What follows is a listing to be repeated in full and without alteration.

• • • • • • •

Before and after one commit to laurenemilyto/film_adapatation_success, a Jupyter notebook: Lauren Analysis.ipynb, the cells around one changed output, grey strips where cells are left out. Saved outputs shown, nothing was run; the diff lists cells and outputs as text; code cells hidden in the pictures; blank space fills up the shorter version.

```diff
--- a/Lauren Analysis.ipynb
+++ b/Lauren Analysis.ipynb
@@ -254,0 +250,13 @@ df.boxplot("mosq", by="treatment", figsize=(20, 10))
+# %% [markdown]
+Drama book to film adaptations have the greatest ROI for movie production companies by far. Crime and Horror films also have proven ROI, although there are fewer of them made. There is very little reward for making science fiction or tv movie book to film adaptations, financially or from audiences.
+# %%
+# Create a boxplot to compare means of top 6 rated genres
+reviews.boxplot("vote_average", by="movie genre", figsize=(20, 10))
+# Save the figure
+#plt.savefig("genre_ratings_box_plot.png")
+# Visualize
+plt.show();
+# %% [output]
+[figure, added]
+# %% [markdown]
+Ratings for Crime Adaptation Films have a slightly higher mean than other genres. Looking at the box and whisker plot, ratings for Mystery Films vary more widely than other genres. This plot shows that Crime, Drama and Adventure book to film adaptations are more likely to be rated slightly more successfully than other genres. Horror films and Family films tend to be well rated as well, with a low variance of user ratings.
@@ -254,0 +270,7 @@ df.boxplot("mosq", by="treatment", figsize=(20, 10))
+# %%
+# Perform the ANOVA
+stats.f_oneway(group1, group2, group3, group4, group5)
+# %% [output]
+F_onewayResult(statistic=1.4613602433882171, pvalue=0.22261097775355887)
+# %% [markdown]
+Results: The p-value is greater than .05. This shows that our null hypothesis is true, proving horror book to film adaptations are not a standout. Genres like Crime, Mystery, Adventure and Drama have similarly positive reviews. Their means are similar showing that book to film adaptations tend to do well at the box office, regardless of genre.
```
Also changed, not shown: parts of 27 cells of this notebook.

• • • • • • •

Task solution
Before and after one commit to laurenemilyto/film_adapatation_success, a Jupyter notebook: Lauren Analysis.ipynb, the cells around one changed output, grey strips where cells are left out. Saved outputs shown, nothing was run; the diff lists cells and outputs as text; code cells hidden in the pictures; blank space fills up the shorter version.

```diff
--- a/Lauren Analysis.ipynb
+++ b/Lauren Analysis.ipynb
@@ -254,0 +250,13 @@ df.boxplot("mosq", by="treatment", figsize=(20, 10))
+# %% [markdown]
+Drama book to film adaptations have the greatest ROI for movie production companies by far. Crime and Horror films also have proven ROI, although there are fewer of them made. There is very little reward for making science fiction or tv movie book to film adaptations, financially or from audiences.
+# %%
+# Create a boxplot to compare means of top 6 rated genres
+reviews.boxplot("vote_average", by="movie genre", figsize=(20, 10))
+# Save the figure
+#plt.savefig("genre_ratings_box_plot.png")
+# Visualize
+plt.show();
+# %% [output]
+[figure, added]
+# %% [markdown]
+Ratings for Crime Adaptation Films have a slightly higher mean than other genres. Looking at the box and whisker plot, ratings for Mystery Films vary more widely than other genres. This plot shows that Crime, Drama and Adventure book to film adaptations are more likely to be rated slightly more successfully than other genres. Horror films and Family films tend to be well rated as well, with a low variance of user ratings.
@@ -254,0 +270,7 @@ df.boxplot("mosq", by="treatment", figsize=(20, 10))
+# %%
+# Perform the ANOVA
+stats.f_oneway(group1, group2, group3, group4, group5)
+# %% [output]
+F_onewayResult(statistic=1.4613602433882171, pvalue=0.22261097775355887)
+# %% [markdown]
+Results: The p-value is greater than .05. This shows that our null hypothesis is true, proving horror book to film adaptations are not a standout. Genres like Crime, Mystery, Adventure and Drama have similarly positive reviews. Their means are similar showing that book to film adaptations tend to do well at the box office, regardless of genre.
```
Also changed, not shown: parts of 27 cells of this notebook.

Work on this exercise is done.